In the waning days of the 2012 major league season, Niki Congero received an unusual text message. It came from a man she had never met — a sports handicapper who for a couple of weeks had been texting unsolicited betting tips to her cellphone.

“LOL,” wrote the man, who identified himself as James Hunter from VIP Sports. “I got a baseball game that will be fixed on sunday.”

Congero, a co-owner of a recording studio in Las Vegas, had celebrity connections. She was hosting an upcoming charity event at the Mirage hotel featuring reality-TV stars and figured the handicapper was offering her free tips because he had pegged her as a conduit to high-profile clients.

At first the tips were nothing special, Congero told The Center for Investigative Reporting. Then the handicapper guaranteed her a winner in the Sept. 16 game between the Pirates and the Cubs at Wrigley Field. “My best friend is pitching today for the ­pirates,” Hunter texted. “His name is jeff locke. he will not have a good day.” In a later text he wrote, “Tell your biggest people that pirates game today is fixed. My friend will be throwing this game.”

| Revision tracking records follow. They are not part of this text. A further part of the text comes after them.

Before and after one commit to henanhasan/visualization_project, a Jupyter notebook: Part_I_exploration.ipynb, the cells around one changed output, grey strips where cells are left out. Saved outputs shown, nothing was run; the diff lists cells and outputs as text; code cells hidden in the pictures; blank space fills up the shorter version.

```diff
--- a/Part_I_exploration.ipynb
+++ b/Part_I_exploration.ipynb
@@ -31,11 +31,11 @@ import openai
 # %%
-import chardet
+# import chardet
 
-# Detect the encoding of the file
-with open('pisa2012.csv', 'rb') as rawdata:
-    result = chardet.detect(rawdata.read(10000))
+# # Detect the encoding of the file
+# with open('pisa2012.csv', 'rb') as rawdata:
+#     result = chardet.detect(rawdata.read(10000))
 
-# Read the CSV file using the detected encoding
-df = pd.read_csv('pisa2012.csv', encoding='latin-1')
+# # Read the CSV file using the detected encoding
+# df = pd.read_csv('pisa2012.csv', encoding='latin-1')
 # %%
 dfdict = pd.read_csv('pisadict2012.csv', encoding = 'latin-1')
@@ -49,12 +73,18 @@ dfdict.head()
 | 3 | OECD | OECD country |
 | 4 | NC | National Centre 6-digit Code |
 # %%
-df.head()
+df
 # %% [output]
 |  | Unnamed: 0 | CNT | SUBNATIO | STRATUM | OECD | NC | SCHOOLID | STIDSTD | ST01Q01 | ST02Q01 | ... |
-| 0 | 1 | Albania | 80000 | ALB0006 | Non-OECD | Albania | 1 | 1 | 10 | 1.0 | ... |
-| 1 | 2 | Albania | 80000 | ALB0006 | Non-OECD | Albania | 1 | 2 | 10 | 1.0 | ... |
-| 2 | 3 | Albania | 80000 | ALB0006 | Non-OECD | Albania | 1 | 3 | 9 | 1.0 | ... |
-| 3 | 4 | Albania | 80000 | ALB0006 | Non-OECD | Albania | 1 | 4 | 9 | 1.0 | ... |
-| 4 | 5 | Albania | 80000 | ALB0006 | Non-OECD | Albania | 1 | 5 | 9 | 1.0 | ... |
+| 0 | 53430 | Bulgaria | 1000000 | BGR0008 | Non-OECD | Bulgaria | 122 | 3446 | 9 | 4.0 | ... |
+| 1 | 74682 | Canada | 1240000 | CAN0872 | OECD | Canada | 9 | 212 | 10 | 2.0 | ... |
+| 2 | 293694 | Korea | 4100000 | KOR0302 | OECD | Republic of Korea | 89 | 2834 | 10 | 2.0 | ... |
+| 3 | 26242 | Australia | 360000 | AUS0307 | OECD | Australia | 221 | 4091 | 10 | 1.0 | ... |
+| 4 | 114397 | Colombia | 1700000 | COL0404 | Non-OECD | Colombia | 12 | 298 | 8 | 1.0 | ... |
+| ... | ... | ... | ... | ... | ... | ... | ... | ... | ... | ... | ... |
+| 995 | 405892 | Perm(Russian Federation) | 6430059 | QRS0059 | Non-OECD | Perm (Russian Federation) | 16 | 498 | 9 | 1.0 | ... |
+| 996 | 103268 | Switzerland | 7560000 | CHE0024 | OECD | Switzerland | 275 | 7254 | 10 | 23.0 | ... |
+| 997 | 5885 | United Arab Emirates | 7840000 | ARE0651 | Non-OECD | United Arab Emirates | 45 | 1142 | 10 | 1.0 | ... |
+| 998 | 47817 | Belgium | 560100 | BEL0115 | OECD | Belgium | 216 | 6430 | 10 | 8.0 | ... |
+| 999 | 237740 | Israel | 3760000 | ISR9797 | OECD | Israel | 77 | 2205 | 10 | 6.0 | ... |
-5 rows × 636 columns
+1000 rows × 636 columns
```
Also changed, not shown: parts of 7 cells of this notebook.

Pittsburgh jumped out to an early lead behind Locke, a late-season call-up. While the Bucs were ahead, Congero says, the handicapper phoned her, acknowledging that the game wasn’t going the way he had predicted. He implied that he was in touch with the lefthander even as the game was under way.

“I talked to my friend the pitcher, and he said he was going to make it right,” Congero remembers him saying.

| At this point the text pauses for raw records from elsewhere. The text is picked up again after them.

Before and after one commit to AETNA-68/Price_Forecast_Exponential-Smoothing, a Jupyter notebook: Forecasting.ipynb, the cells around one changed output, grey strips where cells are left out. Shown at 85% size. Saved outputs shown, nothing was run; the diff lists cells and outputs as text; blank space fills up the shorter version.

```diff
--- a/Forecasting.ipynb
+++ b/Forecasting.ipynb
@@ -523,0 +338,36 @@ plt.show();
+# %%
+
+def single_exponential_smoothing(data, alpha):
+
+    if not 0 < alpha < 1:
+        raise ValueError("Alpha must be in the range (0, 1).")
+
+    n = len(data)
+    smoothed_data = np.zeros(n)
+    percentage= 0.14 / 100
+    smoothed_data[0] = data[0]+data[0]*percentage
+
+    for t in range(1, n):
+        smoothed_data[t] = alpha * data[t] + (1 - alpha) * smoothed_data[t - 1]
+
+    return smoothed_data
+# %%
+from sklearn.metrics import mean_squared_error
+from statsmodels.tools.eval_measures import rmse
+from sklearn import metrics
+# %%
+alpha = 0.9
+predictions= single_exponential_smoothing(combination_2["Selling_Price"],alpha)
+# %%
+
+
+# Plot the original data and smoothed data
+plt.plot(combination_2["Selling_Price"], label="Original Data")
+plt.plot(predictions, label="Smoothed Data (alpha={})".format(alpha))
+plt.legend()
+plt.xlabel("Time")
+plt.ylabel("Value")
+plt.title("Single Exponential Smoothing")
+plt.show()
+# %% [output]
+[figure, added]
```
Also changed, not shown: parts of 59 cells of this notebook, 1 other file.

Sure enough, in the bottom of the fifth inning, Locke fell apart. In a span of eight pitches he gave up a home run, a single, another home run and another single, shrinking the Pirates’ lead from 6-1 to 6-5. He left the game, and Pittsburgh went on to lose 13-9.